From April to May, fifty stunning photographs graced the walls of The National Theatre on London’s South Bank.
Hot on the heels of Rockin’, it has been great to revisit another project of Andrew’s—The Circus.
I first had a glimpse of this body of work some seven years ago and, last week, the time came again to fire up my scanner and set about recording yet more captivating imagery from Andrew.
However, on receiving the parcel of 6×6 negatives and reference prints, little did I know that I was about to experience a shock ‘blast from the past’.
Staring at me from within the box was David Weeks, the ticket inspector from my school train journey!
He was certainly a character and, on reflection, it is of little surprise that I should see him in this guise…
Periodically, it’s certainly a pleasure to return to making high resolution film scans.
Film will always own a unique charm and beauty. If nothing else, it’s interesting to be reminded of grain structure’s dominance in the make-up of a negative.
So very recently, we used to be more than happy to accept the wonderful image quality provided by film.
To my mind, this sits at odds with a modern-day obsession—the eradication of relatively low levels of ‘unsightly’ noise in our digital captures.
I’ve written before about the importance, in my opinion, for a contemporary photographer to remind him or herself of our medium’s roots, especially in this era of The Photoshop Aesthetic…
Once in a while, let’s keep some noise, I say, and avoid the clinicism!
It has once again been a great pleasure to print his latest body of work, Rockin’: The Rockabilly Scene, to be shown at The National Theatre in London from next month.
I asked Andrew how he became attracted to the rockabilly scene:
“A big part of me is interested in sub cultures, and the Hells Angels book was clearly an expression of that, but that is its only connection with the rockabilly book.
“The idea was suggested by a friend, and I quickly realised what a great idea it was as rockabilly is a very visual genre.”

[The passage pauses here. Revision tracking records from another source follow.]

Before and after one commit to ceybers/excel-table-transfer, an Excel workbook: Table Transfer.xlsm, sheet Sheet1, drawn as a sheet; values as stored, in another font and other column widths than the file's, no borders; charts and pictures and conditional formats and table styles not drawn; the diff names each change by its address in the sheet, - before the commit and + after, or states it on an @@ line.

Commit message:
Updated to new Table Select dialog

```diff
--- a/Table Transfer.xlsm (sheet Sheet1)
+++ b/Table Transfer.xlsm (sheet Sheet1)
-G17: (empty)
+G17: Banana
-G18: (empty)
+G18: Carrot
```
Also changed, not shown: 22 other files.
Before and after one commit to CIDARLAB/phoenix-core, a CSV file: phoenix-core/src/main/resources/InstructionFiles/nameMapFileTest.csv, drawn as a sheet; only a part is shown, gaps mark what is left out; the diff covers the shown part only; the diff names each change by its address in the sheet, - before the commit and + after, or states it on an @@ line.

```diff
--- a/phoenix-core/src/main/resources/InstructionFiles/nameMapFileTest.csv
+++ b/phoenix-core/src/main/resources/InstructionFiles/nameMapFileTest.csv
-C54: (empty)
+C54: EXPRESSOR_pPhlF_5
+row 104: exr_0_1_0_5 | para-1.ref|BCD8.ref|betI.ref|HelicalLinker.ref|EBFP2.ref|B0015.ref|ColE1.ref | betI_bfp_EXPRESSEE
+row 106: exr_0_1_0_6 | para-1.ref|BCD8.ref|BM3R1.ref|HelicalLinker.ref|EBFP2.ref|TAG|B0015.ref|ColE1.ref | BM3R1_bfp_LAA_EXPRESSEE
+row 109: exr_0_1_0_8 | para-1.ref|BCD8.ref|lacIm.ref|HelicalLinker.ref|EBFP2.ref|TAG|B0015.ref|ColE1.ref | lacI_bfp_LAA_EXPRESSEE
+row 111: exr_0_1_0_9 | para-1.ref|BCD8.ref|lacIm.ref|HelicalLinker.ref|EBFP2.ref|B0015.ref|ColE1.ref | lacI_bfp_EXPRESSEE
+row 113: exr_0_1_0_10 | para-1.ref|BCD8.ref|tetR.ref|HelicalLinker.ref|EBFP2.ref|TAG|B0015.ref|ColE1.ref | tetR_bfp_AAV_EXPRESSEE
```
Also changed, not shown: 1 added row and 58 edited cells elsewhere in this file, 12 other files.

“The most enjoyable and challenging images to realise were the dancing pictures. I was working in virtual darkness and had my assistant roaming around with a large flash on a long boom arm in the background whilst I was in the thick end of the dance floor trying to focus but also avoid being trampled by the dancers. I wanted to capture the vibrancy, obvious joy and expressions of the dancers, and I hope I achieved that…”
Andrew’s book Rockin’: The Rockabilly Scene is published by Merrell on 12th April 2011.
Many moons ago, during my days of photographic assisting in London, I met Andrew Shaylor—an extremely talented and versatile photographer, able to turn his hand with ease to so many genres.
Whether portraiture, landscape, travel or automotive, Andrew’s photography is always a visual treat.
Little was I to know in those ‘greenhorn’ days that, further down the line, Andrew would become a client of Jack Lowe Studio and I would be able to work on making his fine art prints.
A few years ago, we worked extensively together on huge, striking pieces for his Hell’s Angels Motorcycle Club exhibition. This week, it has been great to revisit this project and make another large format print for Andrew—this time, ‘Sean & Nelson‘—with HP’s Vivera Pigment ink-set and Hahnemühle Bamboo 290gsm.
If you have a moment, do take a look at Andrew’s site where you will find more information on the HAMC series along with galleries of his other work…